Jon Tripp, a Billings resident, prepares to launch his boat on the first day of the Boat Float, July 9, 2021, at Mayor's Landing in Livingston. Tripp said he was looking forward to the experience and "getting to float some fresh water I've never floated before."

If you happen to find yourself on the middle Yellowstone River during the second weekend of July, listen closely. There, among the rushing of the river or the songs of birds, you might make out a distant, human cry. If unable to make out the slurred pronouncement, the call will soon be repeated by a chorus of fellow humans, provoked by various substances and by the river itself: "Booooaaaattt Flooooaaattt!"

As with any tradition, the current iteration of Boat Float, the notorious river rager that has gone on for more than five decades, has shifted somewhat from its original purpose. Now infamous for fireworks and stripper poles on rafts, the first Boat Float was a protest.

boat float

Margaret Wiggins, from Billings, pole dances on a raft parked at Otter Creek Fishing Access Site on Saturday night, July 10, 2021.

Boat Float

Frank Huston, from Heber City, Utah, finishes a beer bong as onlookers cheer him on the night before the Boat Float, July 8, 2021, at Mayor's Landing in Livingston.

After construction of the Yellowtail Dam began in 1961, forever altering the Bighorn River on the Crow Reservation, conservation-minded Montanans became increasingly concerned about a proposed dam on the Yellowstone River upstream from Livingston, which would have inundated the entire Paradise Valley. The then-mayor of Billings, Willard Fraser, organized a three day float trip in response to the proposal. As it happened, the Yellowstone was never dammed, and remains the longest undammed river in the lower 48 states.

boat float

Sean McDuffee, current organizer of Boat Float, sits in his raft at Otter Creek Fishing Access Site on Saturday, July 10, 2021. McDuffee has been going on Boat Float since the mid-1990s, and says of the next generation of floaters, "God bless their energy."

Although this history eludes many current participants of Boat Float, its legacy lives on as a motto, "Wet, Wild, and Dam Free." If anything, the "free" part is what keeps people coming back. Thanks to coordination between organizers and local jurisdictions along the river, there are no registration or camping fees, but Boat Float also represents a freedom from daily life.

boat float

Emily Jordan, from Belgrade, pumps up a stand up paddle board as her friends watch at Otter Creek Fishing Access Site before the second day of Boat Float on Saturday, July 10, 2021.

Boat Float

William Kincaid, from Alaska, peaks his head over the side of the raft he slept in on July 8, 2021, at Mayor's Landing in Livingston.

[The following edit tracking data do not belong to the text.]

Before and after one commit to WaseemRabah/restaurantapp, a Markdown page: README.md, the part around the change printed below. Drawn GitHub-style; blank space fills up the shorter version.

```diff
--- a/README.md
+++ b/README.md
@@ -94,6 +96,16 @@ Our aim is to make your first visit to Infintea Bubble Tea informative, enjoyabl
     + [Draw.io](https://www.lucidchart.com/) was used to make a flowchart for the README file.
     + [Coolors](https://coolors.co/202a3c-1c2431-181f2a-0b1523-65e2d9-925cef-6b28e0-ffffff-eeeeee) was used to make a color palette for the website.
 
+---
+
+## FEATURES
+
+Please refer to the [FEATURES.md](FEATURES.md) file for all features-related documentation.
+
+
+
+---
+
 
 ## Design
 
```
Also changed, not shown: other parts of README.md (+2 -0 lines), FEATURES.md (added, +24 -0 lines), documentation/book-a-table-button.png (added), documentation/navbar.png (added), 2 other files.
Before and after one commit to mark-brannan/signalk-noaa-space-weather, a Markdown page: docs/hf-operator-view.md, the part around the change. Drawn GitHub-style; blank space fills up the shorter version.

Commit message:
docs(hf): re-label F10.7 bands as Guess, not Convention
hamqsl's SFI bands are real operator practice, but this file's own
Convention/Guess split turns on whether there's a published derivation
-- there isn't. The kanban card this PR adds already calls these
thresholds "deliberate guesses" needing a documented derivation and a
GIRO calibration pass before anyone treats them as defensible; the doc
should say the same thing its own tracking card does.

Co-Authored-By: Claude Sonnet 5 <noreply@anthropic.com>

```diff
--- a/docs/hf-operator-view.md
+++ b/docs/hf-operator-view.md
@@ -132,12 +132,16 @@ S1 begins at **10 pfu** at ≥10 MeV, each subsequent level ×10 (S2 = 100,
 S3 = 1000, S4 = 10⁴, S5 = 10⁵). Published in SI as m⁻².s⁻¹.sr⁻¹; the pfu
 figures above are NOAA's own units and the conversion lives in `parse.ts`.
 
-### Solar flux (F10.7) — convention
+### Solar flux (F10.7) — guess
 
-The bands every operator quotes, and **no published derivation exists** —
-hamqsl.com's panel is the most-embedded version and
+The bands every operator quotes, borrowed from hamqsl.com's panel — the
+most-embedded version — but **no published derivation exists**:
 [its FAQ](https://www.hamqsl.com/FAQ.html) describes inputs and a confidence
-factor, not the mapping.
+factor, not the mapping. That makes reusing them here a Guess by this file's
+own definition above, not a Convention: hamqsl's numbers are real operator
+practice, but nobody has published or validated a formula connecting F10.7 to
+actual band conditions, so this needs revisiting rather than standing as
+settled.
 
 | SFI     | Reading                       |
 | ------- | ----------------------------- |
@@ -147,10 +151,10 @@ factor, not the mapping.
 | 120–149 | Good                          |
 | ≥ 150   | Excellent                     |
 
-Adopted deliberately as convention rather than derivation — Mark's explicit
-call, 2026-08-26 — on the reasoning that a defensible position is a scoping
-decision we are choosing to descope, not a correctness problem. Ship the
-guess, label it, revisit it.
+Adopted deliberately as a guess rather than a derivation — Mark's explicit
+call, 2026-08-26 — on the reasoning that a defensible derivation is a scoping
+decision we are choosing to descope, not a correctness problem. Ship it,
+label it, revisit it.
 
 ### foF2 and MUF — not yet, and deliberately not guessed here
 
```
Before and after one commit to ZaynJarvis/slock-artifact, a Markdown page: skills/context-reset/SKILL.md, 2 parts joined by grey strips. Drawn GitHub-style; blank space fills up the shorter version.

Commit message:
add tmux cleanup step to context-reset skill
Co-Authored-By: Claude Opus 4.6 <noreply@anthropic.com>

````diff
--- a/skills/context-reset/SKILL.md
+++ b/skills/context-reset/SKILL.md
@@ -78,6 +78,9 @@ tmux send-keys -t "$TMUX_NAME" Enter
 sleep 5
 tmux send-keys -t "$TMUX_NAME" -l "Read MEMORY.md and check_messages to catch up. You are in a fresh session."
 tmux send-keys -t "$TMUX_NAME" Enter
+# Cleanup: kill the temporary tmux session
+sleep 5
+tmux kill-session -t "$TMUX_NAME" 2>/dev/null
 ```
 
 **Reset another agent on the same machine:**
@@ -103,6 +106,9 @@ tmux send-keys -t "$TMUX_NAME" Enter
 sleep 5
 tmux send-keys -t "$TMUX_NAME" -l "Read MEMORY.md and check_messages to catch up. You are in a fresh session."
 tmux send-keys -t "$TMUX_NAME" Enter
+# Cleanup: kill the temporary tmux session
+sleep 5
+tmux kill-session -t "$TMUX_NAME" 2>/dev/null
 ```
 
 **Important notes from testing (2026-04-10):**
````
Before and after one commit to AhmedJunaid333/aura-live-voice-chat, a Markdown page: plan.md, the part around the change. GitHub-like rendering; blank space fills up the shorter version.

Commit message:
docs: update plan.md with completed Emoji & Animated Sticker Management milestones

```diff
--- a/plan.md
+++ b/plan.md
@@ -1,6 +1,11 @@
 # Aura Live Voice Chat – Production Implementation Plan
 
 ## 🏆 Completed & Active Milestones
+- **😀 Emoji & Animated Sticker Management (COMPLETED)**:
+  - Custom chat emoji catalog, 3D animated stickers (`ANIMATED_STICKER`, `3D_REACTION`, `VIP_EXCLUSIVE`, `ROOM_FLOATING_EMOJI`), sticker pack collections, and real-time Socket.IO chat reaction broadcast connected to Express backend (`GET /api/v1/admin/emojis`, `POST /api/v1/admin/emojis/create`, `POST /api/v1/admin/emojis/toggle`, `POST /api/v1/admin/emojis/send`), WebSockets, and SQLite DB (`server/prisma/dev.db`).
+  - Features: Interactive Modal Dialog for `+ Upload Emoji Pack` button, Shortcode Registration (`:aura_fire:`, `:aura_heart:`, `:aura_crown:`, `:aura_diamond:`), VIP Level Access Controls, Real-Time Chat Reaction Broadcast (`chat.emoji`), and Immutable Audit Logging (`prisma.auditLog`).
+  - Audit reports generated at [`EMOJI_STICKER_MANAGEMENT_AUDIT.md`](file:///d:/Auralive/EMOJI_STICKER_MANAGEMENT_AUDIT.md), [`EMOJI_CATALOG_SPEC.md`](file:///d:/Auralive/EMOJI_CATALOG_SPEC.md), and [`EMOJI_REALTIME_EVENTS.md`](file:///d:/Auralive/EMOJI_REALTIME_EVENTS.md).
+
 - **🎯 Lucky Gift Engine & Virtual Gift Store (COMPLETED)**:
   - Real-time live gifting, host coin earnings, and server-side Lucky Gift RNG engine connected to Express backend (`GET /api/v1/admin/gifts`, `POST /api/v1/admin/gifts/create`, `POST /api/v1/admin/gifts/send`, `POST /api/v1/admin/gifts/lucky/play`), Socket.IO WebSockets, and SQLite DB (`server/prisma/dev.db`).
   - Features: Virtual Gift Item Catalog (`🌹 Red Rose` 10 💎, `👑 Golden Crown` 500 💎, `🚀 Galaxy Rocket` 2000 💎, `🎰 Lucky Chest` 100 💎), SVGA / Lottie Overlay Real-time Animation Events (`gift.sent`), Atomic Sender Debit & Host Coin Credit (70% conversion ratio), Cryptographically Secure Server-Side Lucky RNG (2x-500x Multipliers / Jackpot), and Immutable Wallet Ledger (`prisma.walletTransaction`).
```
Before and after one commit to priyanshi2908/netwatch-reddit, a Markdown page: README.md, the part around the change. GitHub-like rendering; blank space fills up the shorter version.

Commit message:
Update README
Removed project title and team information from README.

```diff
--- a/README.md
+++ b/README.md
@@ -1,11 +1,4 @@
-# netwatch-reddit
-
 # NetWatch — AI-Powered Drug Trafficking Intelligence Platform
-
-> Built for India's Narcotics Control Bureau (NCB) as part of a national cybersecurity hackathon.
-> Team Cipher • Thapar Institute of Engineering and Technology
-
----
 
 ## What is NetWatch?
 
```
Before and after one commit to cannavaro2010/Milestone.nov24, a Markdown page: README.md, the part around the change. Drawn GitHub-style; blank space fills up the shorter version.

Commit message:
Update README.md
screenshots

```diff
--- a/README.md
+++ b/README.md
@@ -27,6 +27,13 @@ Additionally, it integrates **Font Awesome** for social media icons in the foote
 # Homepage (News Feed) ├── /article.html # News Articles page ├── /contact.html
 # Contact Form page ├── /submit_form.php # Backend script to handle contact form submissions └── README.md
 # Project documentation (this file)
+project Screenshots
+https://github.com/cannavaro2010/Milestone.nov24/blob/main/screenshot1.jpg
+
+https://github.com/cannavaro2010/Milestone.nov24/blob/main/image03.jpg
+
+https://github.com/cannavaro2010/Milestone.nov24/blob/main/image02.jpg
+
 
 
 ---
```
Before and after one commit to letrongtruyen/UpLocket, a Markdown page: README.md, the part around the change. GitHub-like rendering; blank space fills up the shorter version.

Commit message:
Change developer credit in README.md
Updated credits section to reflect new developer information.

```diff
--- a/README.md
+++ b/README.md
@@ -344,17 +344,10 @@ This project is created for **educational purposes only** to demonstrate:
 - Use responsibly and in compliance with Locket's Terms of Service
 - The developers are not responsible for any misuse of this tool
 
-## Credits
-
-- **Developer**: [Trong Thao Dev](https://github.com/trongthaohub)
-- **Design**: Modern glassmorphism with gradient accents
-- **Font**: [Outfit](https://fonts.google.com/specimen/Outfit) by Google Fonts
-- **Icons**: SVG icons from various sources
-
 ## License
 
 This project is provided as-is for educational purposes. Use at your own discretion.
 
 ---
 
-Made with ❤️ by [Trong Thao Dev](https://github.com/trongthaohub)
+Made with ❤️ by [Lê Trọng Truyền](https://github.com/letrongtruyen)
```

Rob Gameon spends his year repairing RV's in Livingston, except one wet and wild weekend in July. "You gotta take time off," said Gameon. "Customers understand it because they're coming all the way up here to do what I'm doing now. If I get three days off in the summer, I'm a happy man."

boat float

People drift past Big Timber on the Yellowstone River during the first day of Boat Float on Friday, July 9, 2021.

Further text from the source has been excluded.